The LORD said to Cain, “Why are you angry, and why has your countenance fallen? If you do well, will you not be accepted? And if you do not do well, sin is couching at the door; its desire is for you, but you must master it.” (Genesis 4:6 -7)
From the time of St Augustine, Christianity, especially in the West, saw humans being fallen, sinful beings. Humans were viewed as being sinful by nature. Yet, that is not the total picture found in the Scriptures. Humans are presented in the Bible as having free will, which was not lost through the sin of Eve and Adam. This means humans must continue to make choices, and sin is merely one choice (albeit a wrong one) that we can make.
“See, I have set before you this day life and good, death and evil. If you obey the commandments of the LORD your God which I command you this day, by loving the LORD your God, by walking in his ways, and by keeping his commandments and his statutes and his ordinances, then you shall live and multiply, and the LORD your God will bless you in the land which you are entering to take possession of it. But if your heart turns away, and you will not hear, but are drawn away to worship other gods and serve them, I declare to you this day, that you shall perish; you shall not live long in the land which you are going over the Jordan to enter and possess. I call heaven and earth to witness against you this day, that I have set before you life and death, blessing and curse; therefore choose life, that you and your descendants may live, loving the LORD your God, obeying his voice, and cleaving to him; for that means life to you and length of days, that you may dwell in the land which the LORD swore to your fathers, to Abraham, to Isaac, and to Jacob, to give them.” (Deuteronomy 30:15-20)
Biblical scholar Dale Allison in his book, THE SERMON ON THE MOUNT comments:

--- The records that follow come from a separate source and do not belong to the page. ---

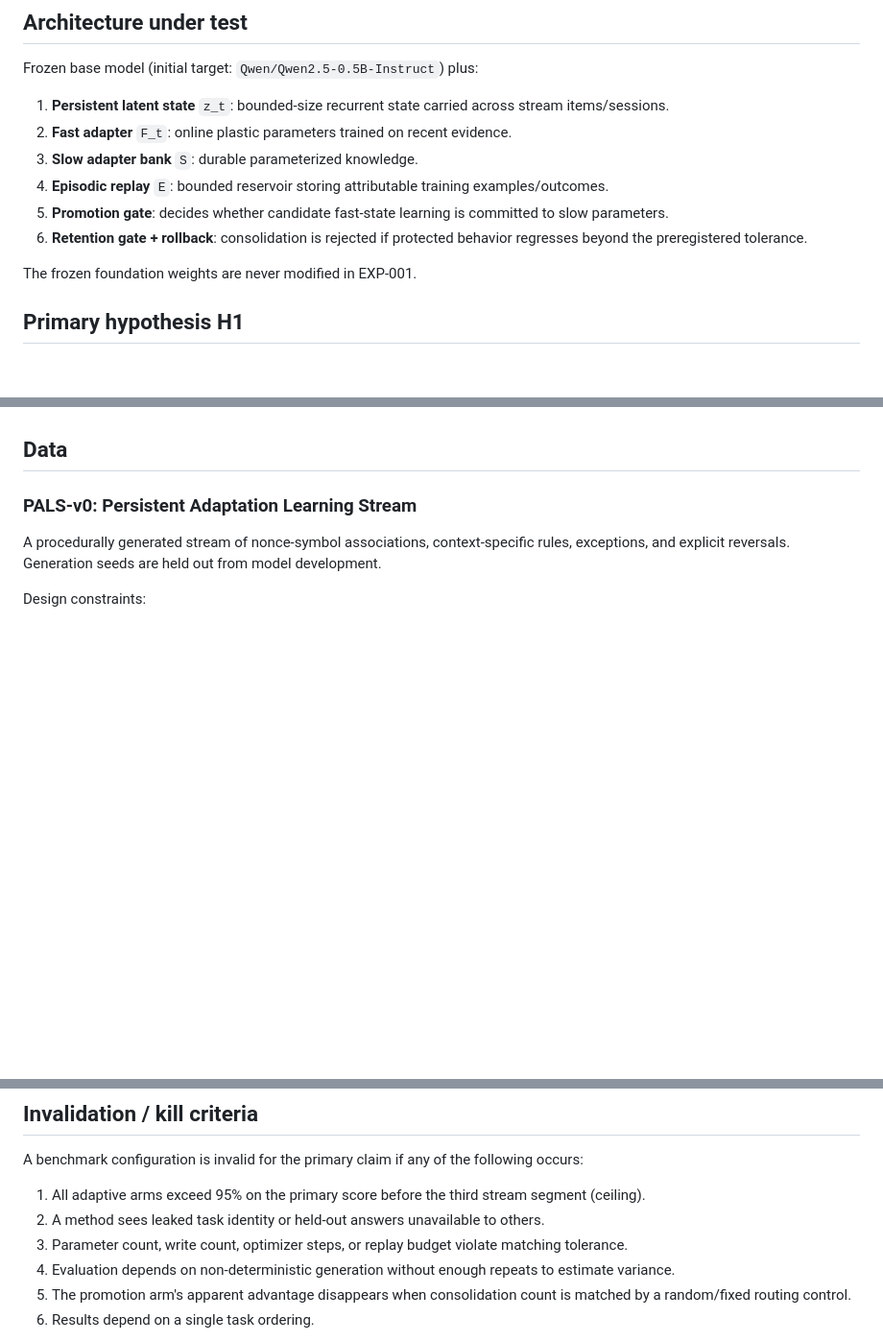
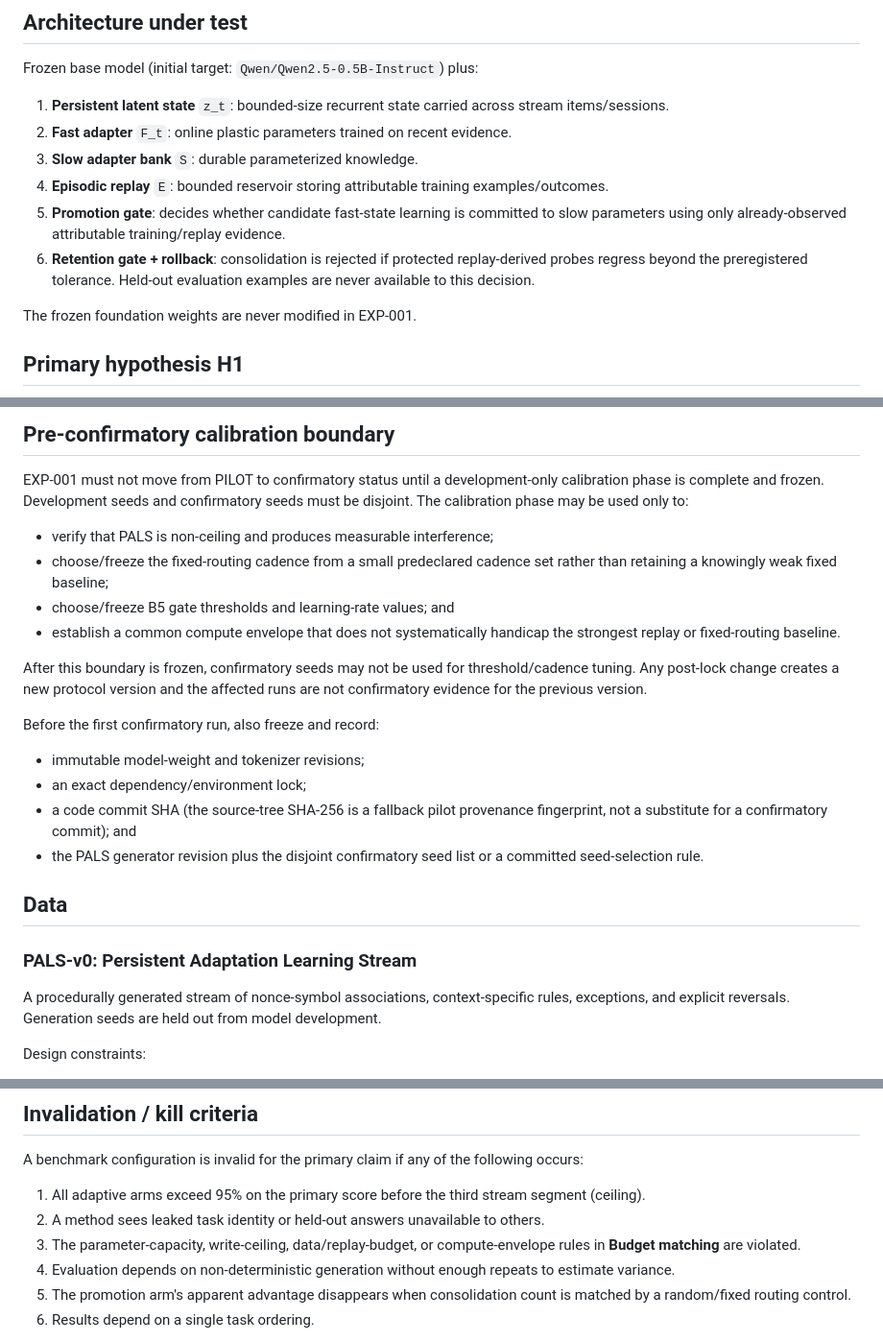
Before and after one commit to in-c0/state-promotion, a Markdown page: experiments/EXP-001-PREREG.md, 3 parts joined by grey strips. Shown at 96% size. Rendered like a GitHub page; blank space fills up the shorter version.

```diff
--- a/experiments/EXP-001-PREREG.md
+++ b/experiments/EXP-001-PREREG.md
@@ -14,8 +14,8 @@ Frozen base model (initial target: `Qwen/Qwen2.5-0.5B-Instruct`) plus:
 2. **Fast adapter** `F_t`: online plastic parameters trained on recent evidence.
 3. **Slow adapter bank** `S`: durable parameterized knowledge.
 4. **Episodic replay** `E`: bounded reservoir storing attributable training examples/outcomes.
-5. **Promotion gate**: decides whether candidate fast-state learning is committed to slow parameters.
-6. **Retention gate + rollback**: consolidation is rejected if protected behavior regresses beyond the preregistered tolerance.
+5. **Promotion gate**: decides whether candidate fast-state learning is committed to slow parameters using only already-observed attributable training/replay evidence.
+6. **Retention gate + rollback**: consolidation is rejected if protected replay-derived probes regress beyond the preregistered tolerance. Held-out evaluation examples are never available to this decision.
 
 The frozen foundation weights are never modified in EXP-001.
 
@@ -84,3 +126,21 @@ This amendment changes only resource normalization; H1's stability/plasticity su
+## Pre-confirmatory calibration boundary
+
+EXP-001 must not move from PILOT to confirmatory status until a development-only calibration phase is complete and frozen. Development seeds and confirmatory seeds must be disjoint. The calibration phase may be used only to:
+
+- verify that PALS is non-ceiling and produces measurable interference;
+- choose/freeze the fixed-routing cadence from a small predeclared cadence set rather than retaining a knowingly weak fixed baseline;
+- choose/freeze B5 gate thresholds and learning-rate values; and
+- establish a common compute envelope that does not systematically handicap the strongest replay or fixed-routing baseline.
+
+After this boundary is frozen, confirmatory seeds may not be used for threshold/cadence tuning. Any post-lock change creates a new protocol version and the affected runs are not confirmatory evidence for the previous version.
+
+Before the first confirmatory run, also freeze and record:
+
+- immutable model-weight and tokenizer revisions;
+- an exact dependency/environment lock;
+- a code commit SHA (the source-tree SHA-256 is a fallback pilot provenance fingerprint, not a substitute for a confirmatory commit); and
+- the PALS generator revision plus the disjoint confirmatory seed list or a committed seed-selection rule.
+
 ## Data
 
 ### PALS-v0: Persistent Adaptation Learning Stream
@@ -138,7 +198,7 @@ A benchmark configuration is invalid for the primary claim if any of the followi
 
 1. All adaptive arms exceed 95% on the primary score before the third stream segment (ceiling).
 2. A method sees leaked task identity or held-out answers unavailable to others.
-3. Parameter count, write count, optimizer steps, or replay budget violate matching tolerance.
+3. The parameter-capacity, write-ceiling, data/replay-budget, or compute-envelope rules in **Budget matching** are violated.
 4. Evaluation depends on non-deterministic generation without enough repeats to estimate variance.
 5. The promotion arm's apparent advantage disappears when consolidation count is matched by a random/fixed routing control.
 6. Results depend on a single task ordering.
```
Also changed, not shown: other parts of experiments/EXP-001-PREREG.md (+42 -0 lines).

“lt is crucial to observe that Matthew’s construction … implies that the sin lies not in the entrance of a thought but in letting it incite to wrongful passion… One could translate: ‘Everyone looking upon a women in order to lust after her . . . ‘ [Matt 5:28]. Jesus is talking not about feelings but about intentions, and so the sin he condemns lies not in the entrance of desire but in what one does with that desire. . . . Evagrius observed: ‘It is not in our power to determine whether we are disturbed by these thoughts, but it is up to us to decide if they are to linger within us or not and whether or not they are to stir up our passions’ (Prakitikos 6). Matt 5:27-30 is really about controlling the imagination – not about the eyes so much as the soul that uses them.” (p 74)
It is not sin when sinful thoughts enter our minds. It is what we do about those those thoughts or with those thoughts which can become sin. Even if we can’t stop such thoughts from springing into our minds, we can resist such thoughts or ignore them. Or we choose to entertain them and they become our passions. That is when they become sin. We see a sexually attractive person – it is not sin to think of the person as sexually desirable. That really can be nothing more than observing the truth. The sin occurs only as we allow the lust to take over our thinking. We let the passion control our thinking and this becomes our sin. Jesus teaches in Matthew 15:17-20 – “Do you not see that whatever goes into the mouth passes into the stomach, and so passes on? But what comes out of the mouth proceeds from the heart, and this defiles a man. For out of the heart come evil thoughts, murder, adultery, fornication, theft, false witness, slander. These are what defile a man; but to eat with unwashed hands does not defile a man.” All manners of thoughts may pop into our heads, just like food entering the mouth, but the sin occurs only with what we do with these thoughts – how we act on them or allow them to act on us. Or as Allison notes in his translation of Matthew 5:28 – if we look at someone in order to lust after them – this is not lust popping into our head, but our looking for someone to lust after.
“…Maximus the Confessor: ‘It is not food which is evil but gluttony, not the begetting of children but fornication, not possessions but greed, not reputation but vainglory. And if this is so, there is nothing evil in creatures except misuse, which stems from the mind’s negligence in its natural cultivation’ (Four Centuries on Charity 3.4).” (p 75)
Sin occurs when we misuse our thoughts, feelings, ideas, possessions, relationships, friends, others, or our self. We allow our passions to misuse things or people or relationships. We cease seeing the goodness or godliness in others or other things and see them as a means to fulfill our passionate desires. As St Paul says in 1 Timothy 4:4-5 – “For everything created by God is good, and nothing is to be rejected if it is received with thanksgiving; for then it is consecrated by the word of God and prayer.”
“Jesus knows as well as Paul that the problem is not the body as such but the sin that dwells in it (cf. Rom 7:17,20). As Matt 15:17-18 has it, ‘Do you not see that whatever goes into the mouth enters the stomach and goes out into the sewer? But what comes out of the mouth proceeds from the heart, and this what defiles.‘ The Christian ‘amputates the passions of the soul without touching the body’ (Origen, Commentary on Matthew 15:4).” (p 76)
We are endeavoring in the spiritual life to cut off sin, to rid ourselves of anything that separates us from God.